You know that you are addicted when you cannot stop doing something. This is what happened to me when I saw this wide expanse of silvery-white pampas grass. I just could not stop taking photos. Yep, photos of grass, one after another.
Called susuki in Japanese, the view of pampas grass heralds late autumn and the beginning of winter in Japan. Searching for colorful leaves has become a must-do activity but seeking out these beautiful fields of silver grass on one of Japan’s highlands is equally rewarding. A late autumn road trip with my friend took me to Oishi Kogen, a highland just south of Osaka Prefecture. It is the ultimate silver grass spot in the Kansai area.
If you like panoramic views, short hikes and driving windy roads, then a trip to Oshi Kogen is for you. You can combine this trip with a visit to the mikan (satsuma mandarin) orchards in Arida, drive through secluded Kimino Valley and even drive all the way to Mount Koya on the next day of your trip. On the way to Mount Koya, you will also pass by the Katsuragi area, which is famous for kaki (persimmon). Mikan and Kaki are also part of the autumn scenery in this part of Japan just like pampas grass.
There is a small campsite there.
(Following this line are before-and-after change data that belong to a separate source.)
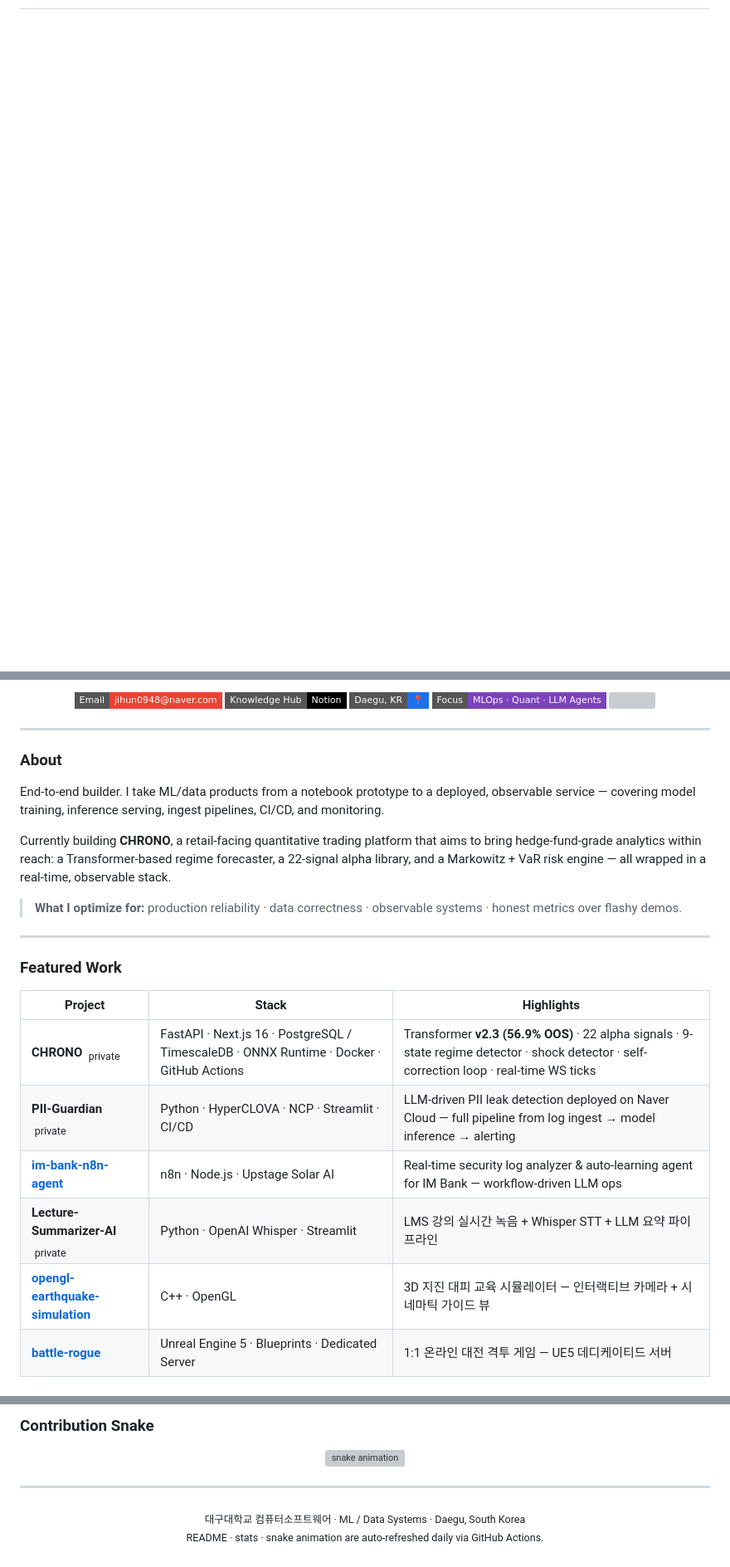
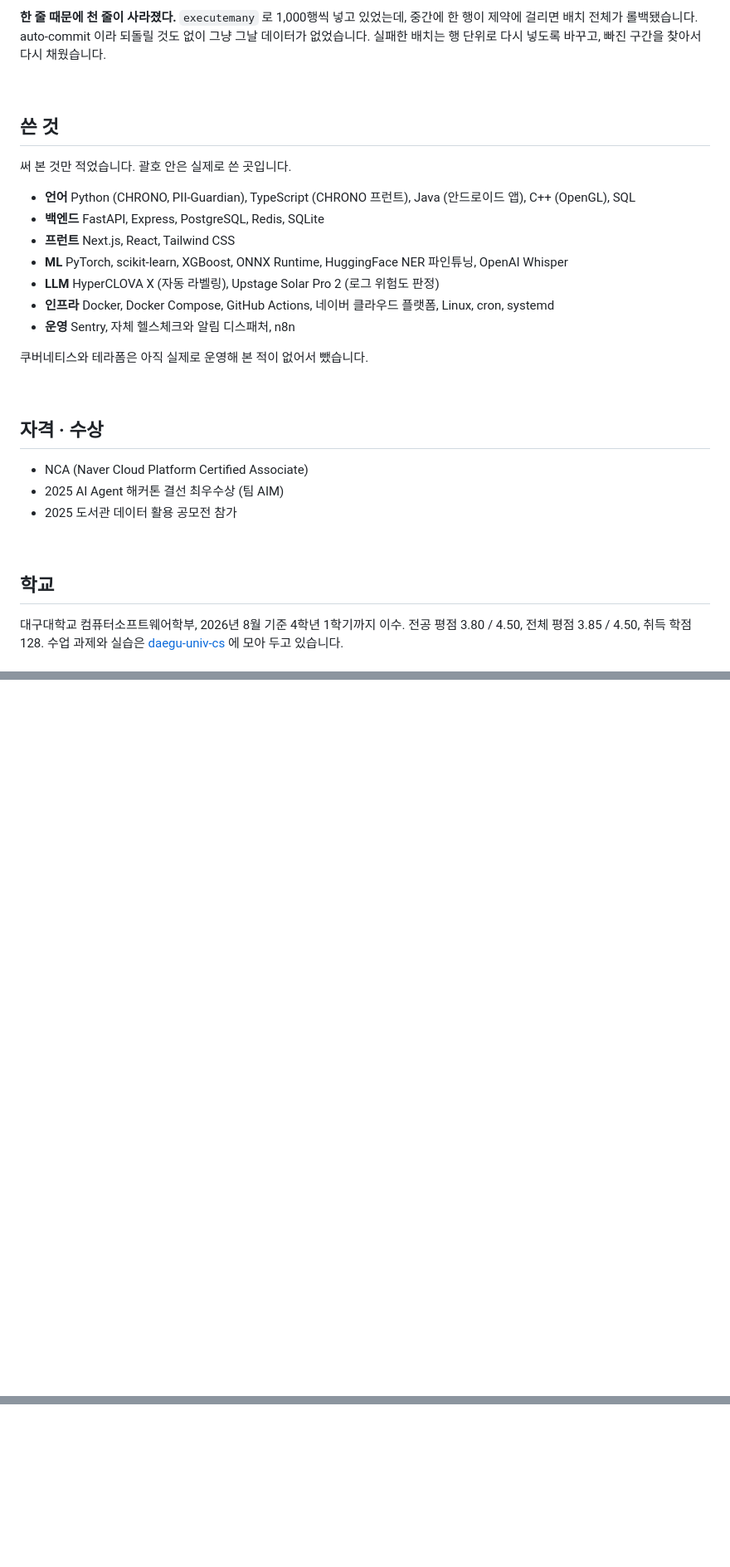
Before and after one commit to jihun-moon/jihun-moon, a Markdown page: README.md, 3 parts joined by grey strips. Shown at 83% size. Drawn GitHub-style; badges without logos; blank space fills up the shorter version; grey boxes are pictures that could not be loaded.

```diff
--- a/README.md
+++ b/README.md
@@ -2,2 +84,40 @@
+**한 줄 때문에 천 줄이 사라졌다.**
+`executemany` 로 1,000행씩 넣고 있었는데, 중간에 한 행이 제약에 걸리면 배치 전체가 롤백됐습니다.
+auto-commit 이라 되돌릴 것도 없이 그냥 그날 데이터가 없었습니다.
+실패한 배치는 행 단위로 다시 넣도록 바꾸고, 빠진 구간을 찾아서 다시 채웠습니다.
+
+<br/>
+
+## 쓴 것
+
+써 본 것만 적었습니다. 괄호 안은 실제로 쓴 곳입니다.
+
+* **언어** Python (CHRONO, PII-Guardian), TypeScript (CHRONO 프런트), Java (안드로이드 앱), C++ (OpenGL), SQL
+* **백엔드** FastAPI, Express, PostgreSQL, Redis, SQLite
+* **프런트** Next.js, React, Tailwind CSS
+* **ML** PyTorch, scikit-learn, XGBoost, ONNX Runtime, HuggingFace NER 파인튜닝, OpenAI Whisper
+* **LLM** HyperCLOVA X (자동 라벨링), Upstage Solar Pro 2 (로그 위험도 판정)
+* **인프라** Docker, Docker Compose, GitHub Actions, 네이버 클라우드 플랫폼, Linux, cron, systemd
+* **운영** Sentry, 자체 헬스체크와 알림 디스패처, n8n
+
+쿠버네티스와 테라폼은 아직 실제로 운영해 본 적이 없어서 뺐습니다.
+
+<br/>
+
+## 자격 · 수상
+
+* NCA (Naver Cloud Platform Certified Associate)
+* 2025 AI Agent 해커톤 결선 최우수상 (팀 AIM)
+* 2025 도서관 데이터 활용 공모전 참가
+
+<br/>
+
+## 학교
+
+대구대학교 컴퓨터소프트웨어학부, 2026년 8월 기준 4학년 1학기까지 이수.
+전공 평점 3.80 / 4.50, 전체 평점 3.85 / 4.50, 취득 학점 128.
+수업 과제와 실습은 [daegu-univ-cs](https://github.com/jihun-moon/daegu-univ-cs) 에 모아 두고 있습니다.
+
+<br/>
 
 <p align="center">
@@ -5,33 +125 @@
 </p>
-
-<p align="center">
-  <a href="mailto:jihun0948@naver.com"><img src="https://img.shields.io/badge/Email-jihun0948@naver.com-EA4335?style=flat-square&logo=gmail&logoColor=white"/></a>
-  <a href="https://www.notion.so/My-Knowledge-Hub-27772d9f979f80569662de9c2e49399d?source=copy_link"><img src="https://img.shields.io/badge/Knowledge_Hub-Notion-000000?style=flat-square&logo=notion&logoColor=white"/></a>
-  <img src="https://img.shields.io/badge/Daegu,_KR-📍-1f6feb?style=flat-square"/>
-  <img src="https://img.shields.io/badge/Focus-MLOps_·_Quant_·_LLM_Agents-7B42BC?style=flat-square"/>
-  <img src="https://komarev.com/ghpvc/?username=jihun-moon&label=Profile%20views&color=0e75b6&style=flat-square"/>
-</p>
-
----
-
-### About
-
-End-to-end builder. I take ML/data products from a notebook prototype to a deployed, observable service — covering model training, inference serving, ingest pipelines, CI/CD, and monitoring.
-
-Currently building **CHRONO**, a retail-facing quantitative trading platform that aims to bring hedge-fund-grade analytics within reach: a Transformer-based regime forecaster, a 22-signal alpha library, and a Markowitz + VaR risk engine — all wrapped in a real-time, observable stack.
-
-> **What I optimize for:** production reliability · data correctness · observable systems · honest metrics over flashy demos.
-
----
-
-### Featured Work
-
-| Project | Stack | Highlights |
-|---|---|---|
-| **CHRONO** &nbsp;<sub>private</sub> | FastAPI · Next.js 16 · PostgreSQL / TimescaleDB · ONNX Runtime · Docker · GitHub Actions | Transformer **v2.3 (56.9% OOS)** · 22 alpha signals · 9-state regime detector · shock detector · self-correction loop · real-time WS ticks |
-| **PII-Guardian** &nbsp;<sub>private</sub> | Python · HyperCLOVA · NCP · Streamlit · CI/CD | LLM-driven PII leak detection deployed on Naver Cloud — full pipeline from log ingest → model inference → alerting |
-| **[im-bank-n8n-agent](https://github.com/jihun-moon/im-bank-n8n-agent)** | n8n · Node.js · Upstage Solar AI | Real-time security log analyzer & auto-learning agent for IM Bank — workflow-driven LLM ops |
-| **Lecture-Summarizer-AI** &nbsp;<sub>private</sub> | Python · OpenAI Whisper · Streamlit | LMS 강의 실시간 녹음 + Whisper STT + LLM 요약 파이프라인 |
-| **[opengl-earthquake-simulation](https://github.com/jihun-moon/opengl-earthquake-simulation)** | C++ · OpenGL | 3D 지진 대피 교육 시뮬레이터 — 인터랙티브 카메라 + 시네마틱 가이드 뷰 |
-| **[battle-rogue](https://github.com/jihun-moon/battle-rogue)** | Unreal Engine 5 · Blueprints · Dedicated Server | 1:1 온라인 대전 격투 게임 — UE5 데디케이티드 서버 |
-
@@ -130,13 +125,0 @@ Currently building **CHRONO**, a retail-facing quantitative trading platform tha
-### Contribution Snake
-
-<p align="center">
-  <img alt="snake animation" src="https://raw.githubusercontent.com/jihun-moon/jihun-moon/output/github-contribution-grid-snake.svg" />
-</p>
-
----
-
-<p align="center">
-  <sub>대구대학교 컴퓨터소프트웨어 · ML / Data Systems · Daegu, South Korea</sub>
-  <br/>
-  <sub>README · stats · snake animation are auto-refreshed daily via GitHub Actions.</sub>
-</p>
```
Also changed, not shown: other parts of README.md (+84 -94 lines).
Registration and the payment of a fee should be done at the Yamanoie, the rest house by the parking area on Oshi Highland. They are open for business from 9:30 to 16:30. You can reach them by phone at: +81 (0)73-489-3586 (in Japanese only). I came by car this time but will drive up on my motorbike next autumn. One reason to camp here is for watching the starry night sky and possibly even a full autumn moon.
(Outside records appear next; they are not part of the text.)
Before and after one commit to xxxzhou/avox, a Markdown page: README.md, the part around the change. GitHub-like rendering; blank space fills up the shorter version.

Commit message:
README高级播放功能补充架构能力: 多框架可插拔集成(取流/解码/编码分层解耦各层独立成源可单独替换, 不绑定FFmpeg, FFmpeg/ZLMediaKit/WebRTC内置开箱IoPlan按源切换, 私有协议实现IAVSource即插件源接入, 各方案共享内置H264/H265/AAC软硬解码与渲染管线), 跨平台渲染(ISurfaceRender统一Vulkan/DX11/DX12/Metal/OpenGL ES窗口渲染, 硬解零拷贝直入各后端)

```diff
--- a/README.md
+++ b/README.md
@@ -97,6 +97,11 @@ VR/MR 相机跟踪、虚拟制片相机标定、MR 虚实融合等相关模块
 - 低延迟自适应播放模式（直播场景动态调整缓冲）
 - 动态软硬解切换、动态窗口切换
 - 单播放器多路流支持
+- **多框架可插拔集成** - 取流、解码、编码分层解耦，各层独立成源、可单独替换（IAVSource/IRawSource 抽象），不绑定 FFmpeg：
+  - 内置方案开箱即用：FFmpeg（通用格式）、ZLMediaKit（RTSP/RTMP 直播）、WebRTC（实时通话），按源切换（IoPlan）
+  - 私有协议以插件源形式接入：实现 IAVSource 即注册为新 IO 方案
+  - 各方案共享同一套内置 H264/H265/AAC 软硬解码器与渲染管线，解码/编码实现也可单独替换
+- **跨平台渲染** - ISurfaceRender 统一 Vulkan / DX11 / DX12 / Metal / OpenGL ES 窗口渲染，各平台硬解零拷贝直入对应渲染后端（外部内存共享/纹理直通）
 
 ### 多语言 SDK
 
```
Access is best by car. I suggest you rent a car or drive your own, if you live in Japan. You can rent a car at Kainan Station on the JR Kinokuni Line. It is a 45 minutes drive to the top of Oshi Kogen. Renting a car at Kansai International Airport or in the Osaka area is also a good option.
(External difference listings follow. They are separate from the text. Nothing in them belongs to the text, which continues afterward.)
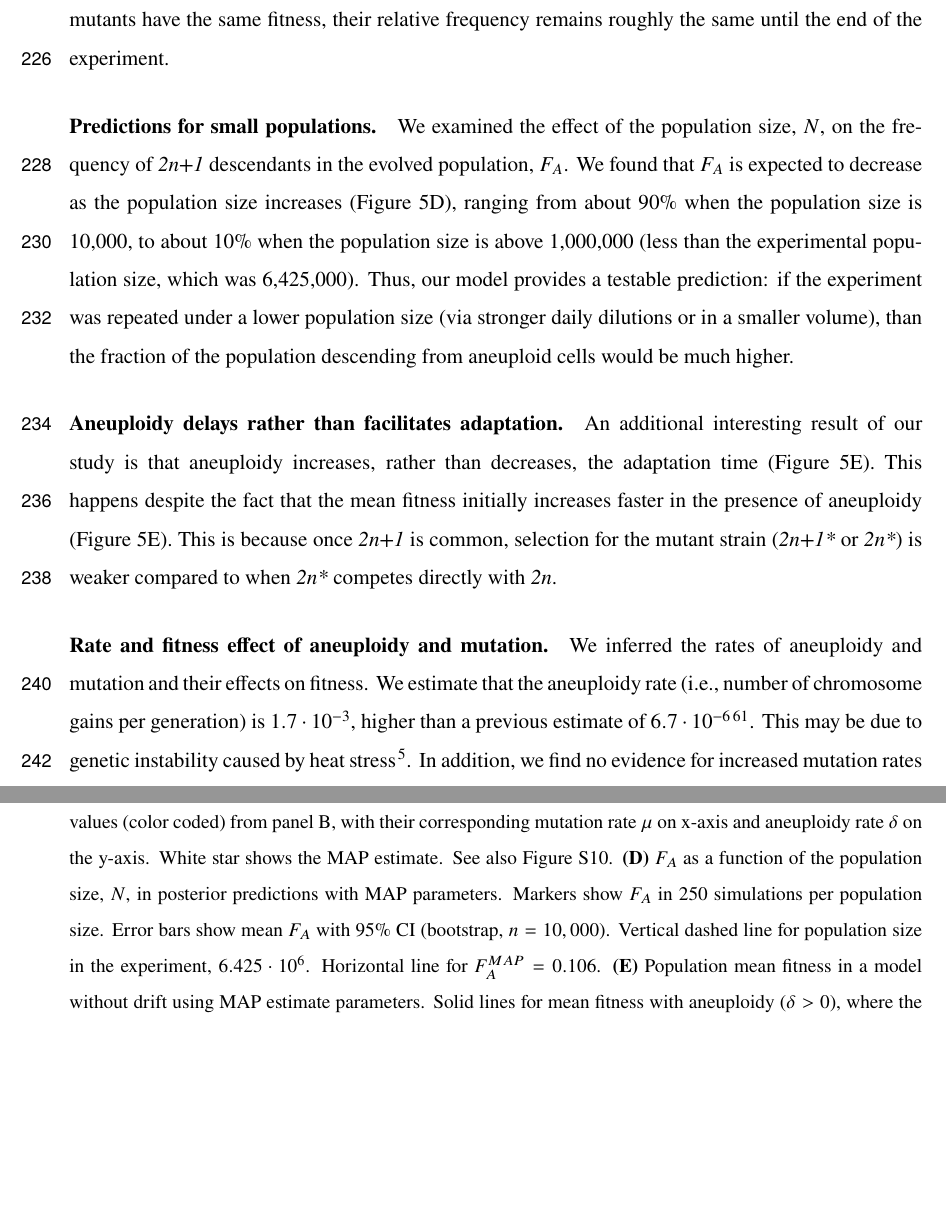
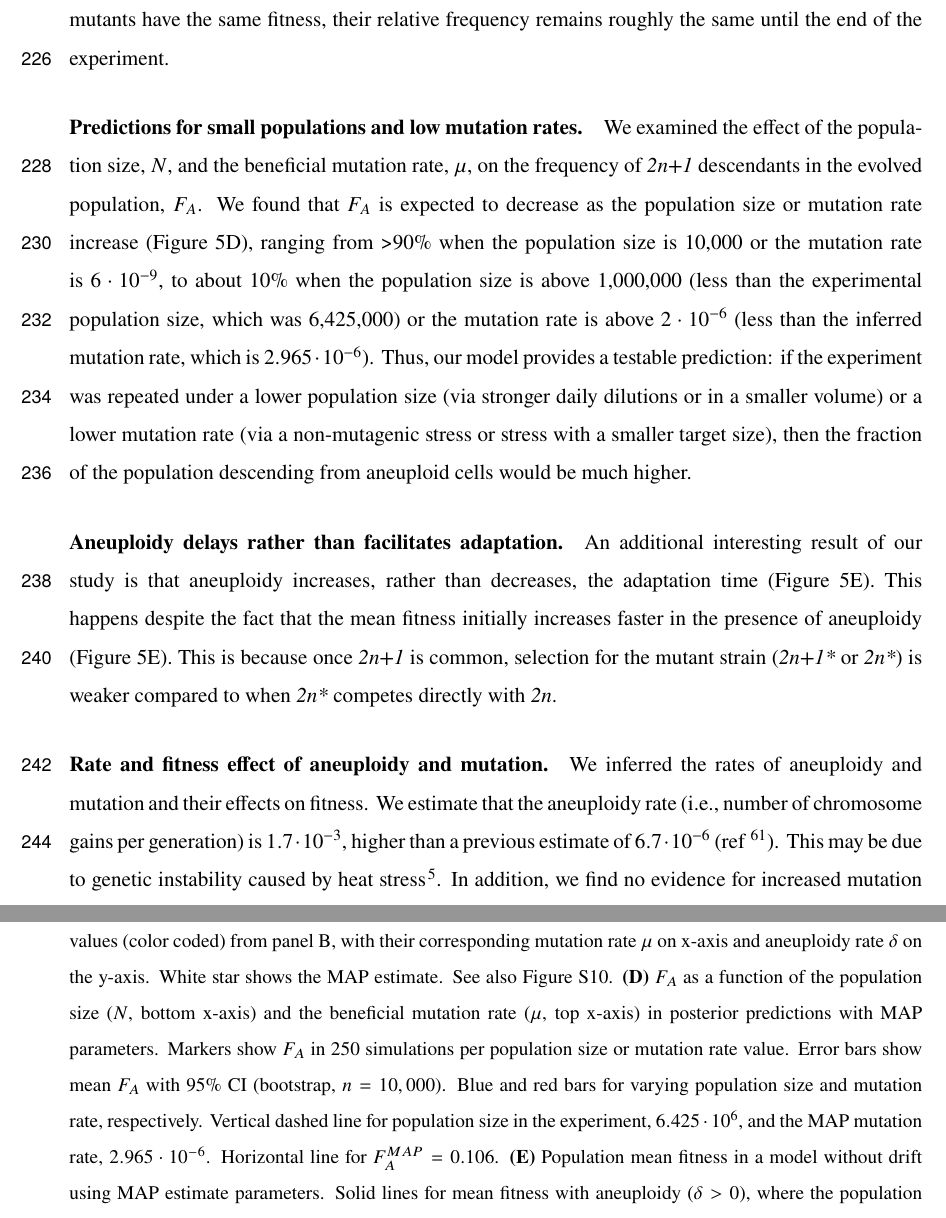
Before and after one commit to yoavram-lab/Heatrisomy, a LaTeX paper (ms/ms.tex): two parts of pages 9 and 28 of 37, joined at a grey line, cut so that both start at the same text, the shorter picture padded with empty space. Compiled offline with pdfLaTeX.

Commit message:
added FA vs mu

```diff
--- a/ms/ms.tex
+++ b/ms/ms.tex
@@ -354,10 +354,13 @@ The probability of \eumt\ descending from \anwt\ ($F_A$) increases with the aneu
     \textbf{(A)} Posterior predicted genotype frequencies over time, including the source of \eumt: $2n^*_A$ arose from $2n+1$, whereas $2n^*_M$ arose directly from $2n$. Colored curves are 50 simulations using the MAP estimate parameters. Black dashed curves are the expected genotype frequencies without genetic drift (from a deterministic model).
      See \Cref{fig:MAP_freq_dynamics_log} for log-log scale, in which the sequence of events is easier to observe.
     \textbf{(B)} Posterior distribution of $F_A$, the expected frequency of \eumt\ cells descended from \anwt\ cells, computed as the average frequency at the end of 100 simulations for 100,000 samples from the parameter posterior distribution.
-    Solid and dashed lines show the mean and 95\% CI.
+    Solid and dashed lines show the mode and 95\% CI.
 	\textbf{(C)} $F_A$ values (color coded) from panel B, with their corresponding mutation rate $\mu$ on x-axis and aneuploidy rate $\delta$ on the y-axis.
 	White star shows the MAP estimate. See also \Cref{fig:posterior_FA_supp}.
-	\textbf{(D)} $F_A$ as a function of the population size, $N$, in posterior predictions with MAP parameters. Markers show $F_A$ in 250 simulations per population size. Error bars show mean $F_A$ with 95\% CI (bootstrap, $n=10,000$). Vertical dashed line for population size in the experiment, $6.425\cdot10^6$. Horizontal line for $F_A^{MAP}=0.106$.
+	\textbf{(D)} $F_A$ as a function of the population size ($N$, bottom x-axis) and the beneficial mutation rate ($\mu$, top x-axis) in posterior predictions with MAP parameters.
+	Markers show $F_A$ in 250 simulations per population size or mutation rate value.
+	Error bars show mean $F_A$ with 95\% CI (bootstrap, $n=10,000$). Blue and red bars for varying population size and mutation rate, respectively.
+	Vertical dashed line for population size in the experiment, $6.425\cdot10^6$, and the MAP mutation rate, $2.965\cdot10^{-6}$. Horizontal line for $F_A^{MAP}=0.106$.
 	\textbf{(E)} Population mean fitness in a model without drift using MAP estimate parameters. Solid lines for mean fitness with aneuploidy ($\delta>0$), where the population reaches adaptation (mean fitness at 99.99\% of maximum value) at generation 1,802. Dashed lines for mean fitness without aneuploidy ($\delta=0$), where the population adapts much earlier, at generation 535.
      }
   \label{fig:FA}
@@ -406,11 +409,11 @@ For the aneuploid lineage to compete with the mutant lineage, it must produce \e
 Although this is a stochastic process (due to drift), our results show that the time until \eumtA\ reaches a frequency of ~0.1\% is roughly 450 generations, without much variation (intersection of purple lines and vertical dashed line in \Cref{fig:MAP_freq_dynamics_log}).
 However, by that time \eumtM\ is already at a roughly 10-fold higher frequency (1.86\%), and since both mutants have the same fitness, their relative frequency remains roughly the same until the end of the experiment.
 
-% population size
-\paragraph{Predictions for small populations.}
-We examined the effect of the population size, $N$, on the frequency of \anwt\ descendants in the evolved population, $F_A$.
-We found that $F_A$ is expected to decrease as the population size increases (\Cref{fig:FA}D), ranging from about 90\% when the population size is 10,000, to about 10\% when the population size is above 1,000,000 (less than the experimental population size, which was 6,425,000).
-Thus, our model provides a testable prediction: if the experiment was repeated under a lower population size (via stronger daily dilutions or in a smaller volume), than the fraction of the population descending from aneuploid cells would be much higher.
+% mutation supply
+\paragraph{Predictions for small populations and low mutation rates.}
+We examined the effect of the population size, $N$, and the beneficial mutation rate, $\mu$, on the frequency of \anwt\ descendants in the evolved population, $F_A$.
+We found that $F_A$ is expected to decrease as the population size or mutation rate increase (\Cref{fig:FA}D), ranging from >90\% when the population size is 10,000 or the mutation rate is $6\cdot10^{-9}$, to about 10\% when the population size is above 1,000,000 (less than the experimental population size, which was 6,425,000) or the mutation rate is above $2\cdot10^{-6}$ (less than the inferred mutation rate, which is $2.965\cdot10^{-6}$).
+Thus, our model provides a testable prediction: if the experiment was repeated under a lower population size (via stronger daily dilutions or in a smaller volume) or a lower mutation rate (via a non-mutagenic stress or stress with a smaller target size), then the fraction of the population descending from aneuploid cells would be much higher.
 
 % mean fitness
 \paragraph{Aneuploidy delays rather than facilitates adaptation.}
@@ -421,7 +424,7 @@ This is because once \anwt\ is common, selection for the mutant strain (\anmt\ o
 % parameter estimates
 \paragraph{Rate and fitness effect of aneuploidy and mutation.}
 We inferred the rates of aneuploidy and mutation and their effects on fitness.
-We estimate that the aneuploidy rate (i.e., number of chromosome gains per generation) is $1.7 \cdot 10^{-3}$, higher than a previous estimate of $6.7 \cdot 10^{-6}$~\citep{Zhu2016}. This may be due to genetic instability caused by heat stress~\citep{Chen2012a}.
+We estimate that the aneuploidy rate (i.e., number of chromosome gains per generation) is $1.7 \cdot 10^{-3}$, higher than a previous estimate of $6.7 \cdot 10^{-6}$ (ref~~\citep{Zhu2016}). This may be due to genetic instability caused by heat stress~\citep{Chen2012a}.
 In addition, we find no evidence for increased mutation rates in aneuploid cells.
 Previous empirical studies have suggested that genetic instability (e.g., elevated mutation rates) in aneuploid cells is due to stress associated with the aneuploid state~\citep{Bouchonville2009, Chen2012b, Zhu2012, Ippolito2021b}.
 However, in the experiment of \citet{Yona2012}, both the wild-type and the aneuploid were under heat stress, which may explain why we did not find evidence for an increased mutation rate specifically in aneuploid cells.
```
Also changed, not shown: ms/ms.tex (10 more changed lines).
Alena Eckelmann @alena.eckelmann
Founder of Kii Monogatari, my story and the story of the Kii Peninsula of Japan. Originally from East Germany, I came to Tokyo, via Berlin and London, in 2005. In summer 2011 I moved by choice to remote Kumano in the south of the Kii Peninsula where I live, work and play now, and explore every da...